7 Years in WordPress development teaches you a lot of things about WP & its working. However, what’s the way to prove it that one know more than every other random person out there, who claims to know WordPress & titles themselves as Expert or Guru? The sad part is none.
When almost every other organization like Adobe, Microsoft, Cisco, RedHat, SalesForce, Apple etc. offers a certification or an official course, I see Automattic or WordPress foundation are not taking any step towards the same, when it comes to certifying developers as WordPress certified developers. Coming to web platforms, Magento has it’s own certification program however similar to WordPress, Drupal doesn’t, for which Dries (Founder of Acquia & Project lead of Drupal) has given some reasons as to why he wouldn’t want Acquia to come up with its own Drupal’s certification either. Probably, Matt also shares similar thoughts or has his own views towards this subject.

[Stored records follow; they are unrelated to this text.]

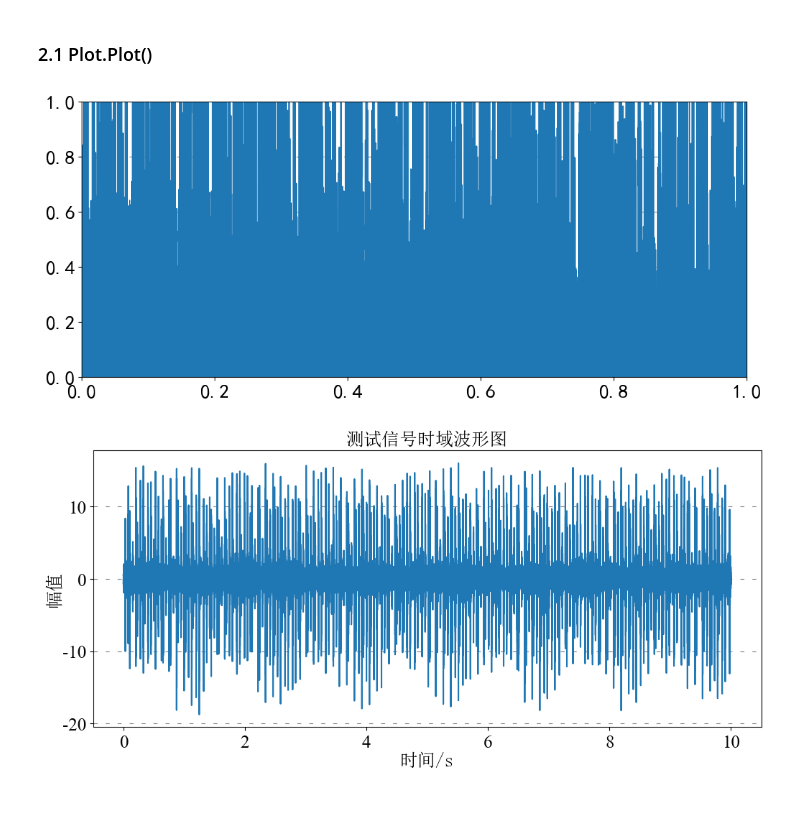
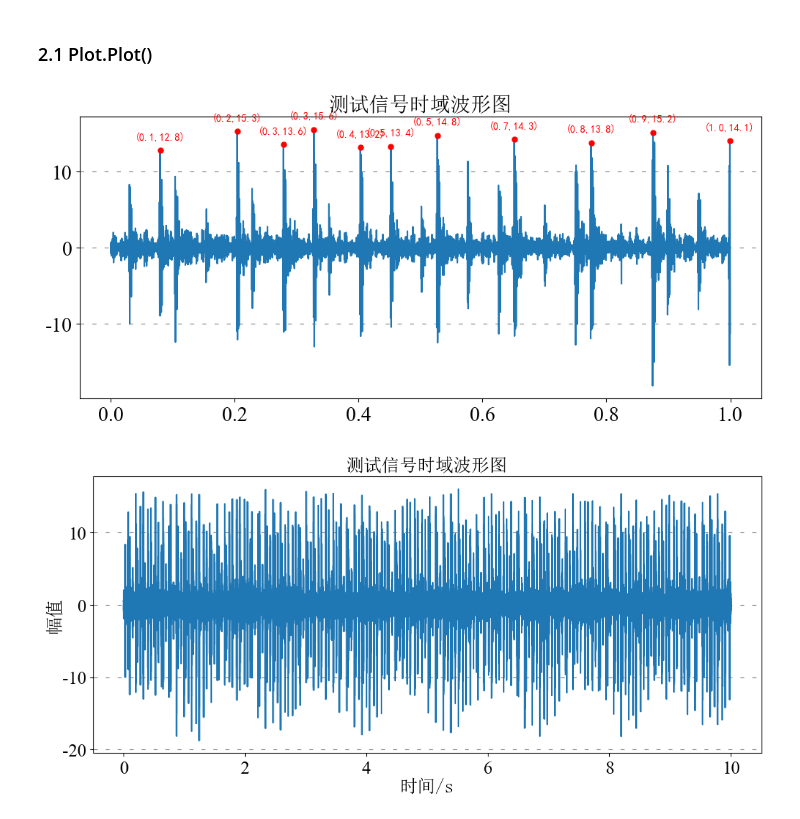
Before and after one commit to xcw1129/PySP, a Jupyter notebook: test.ipynb, the cells around one changed output. Drawn from its saved outputs; the diff is of its cells as text; code cells hidden in the pictures.

```diff
--- a/test.ipynb
+++ b/test.ipynb
@@ -147,7 +147,7 @@ DataSet
 | 0 | 120000 | 12000 | 10.0 | [0.46971595, 0.65693538, -0.27106... | [1.40867145, 1.4396365, -0.077650... | F:\OneDrive\用户文件\科研学习\机械故障诊断数据库\C... |
 | 1 | 120000 | 12000 | 10.0 | [-1.14523036, -1.20430214, -1.214... | [-0.24914953, 0.35585985, 0.22628... | F:\OneDrive\用户文件\科研学习\机械故障诊断数据库\C... |
 # %%
-Data=DataSet['数据/通道1'][0]
+Data=DataSet['数据/通道1'][0][:12000]
 fs=int(DataSet['采样频率'][0])
 # %% [markdown]
 ## 1. Signal模块测试
@@ -206,15 +205,6 @@ from matplotlib import pyplot as plt
 try:
 
     class TestAnalysis(Analysis):
-        def __init__(
-            self,
-            Sig: Signal,
-            plot: bool = False,
-            plot_save: bool = False,
-            **kwargs,
-        ):
-            super().__init__(Sig=Sig, plot=plot, plot_save=plot_save, **kwargs)
-
         @staticmethod
         def plot_scatter(Axis,data,**kwargs):
             plt.figure(figsize=(12, 5))
@@ -223,7 +213,6 @@ try:
             plt.ylabel("幅值")
             plt.title("测试信号时域波形图")
             plt.grid()
-            plt.xticks(np.arange(0, 5, 0.5),fontproperties="Times New Roman")
             plt.show()
 
         @Analysis.Plot(plot_func=plot_scatter)
@@ -247,16 +236,18 @@ except Exception as e:
 # %% [markdown]
 ### 2.1 Plot.Plot()
 # %%
-from PySP.Plot_new import LinePlot
+from PySP.Plot_new import LinePlot, PeakFinderPlugin
 from PySP.Signal import Signal
 
 try:
     res = Signal(data=Data, fs=fs, label="测试信号")
-    LinePlot().plot(Axis=res.t_Axis,Data=res.data)
+    Plot = LinePlot(title="测试信号时域波形图")
+    Plot.add_plugin(PeakFinderPlugin(height=12, distance=100))
+    Plot.plot(Axis=res.t_Axis, Data=res.data)
 except Exception as e:
     print(e)
 # %% [output]
-[figure, old version]
+[figure, new version]
 # %%
 from PySP.Plot import plot
 
```
Also changed, not shown: parts of 3 cells of this notebook.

At 10th anniversary of WordPress, Automattic & WordPress foundation happily announced that the WordPress is currently powering close to 18.9% of the web. This number proves that there is a huge economy in WordPress community and more jobs are opening up for WordPress developers. Unfortunately, there is no way to confirm if the “so called WordPress expert” is a real expert or someone who has just played around with WordPress for a month, installed it locally about 10 times or someone who truly makes a living out of it & doing every bit to enhance their skills as a WordPress Developer.
In my experience, I’ve worked with companies directly who need some WordPress solution, digital agencies who have outsourced work to me, developers who are stuck with something, freelancers who are suffering because they bought a theme from ThemeForest. Majority of them are suffering because of poor or lack of “WordPress coding standards“. I see “expert” theme companies making blunders while developing themes in which they happily include different versions of jQuery more than twice in front-end.
For these reasons, I see companies spending more money on support rather than the development of the whole solution. Isn’t that a reason enough to come up with a certification to help differentiate the good developers with the bad ones? Isn’t there a need to give organizations a chance to breathe easy when it comes to hiring WordPress developers? Hopefully, we’ll have some sort of certification in near future, till then I wish companies good luck in finding great talent out of the plethora of “WordPress Experts“!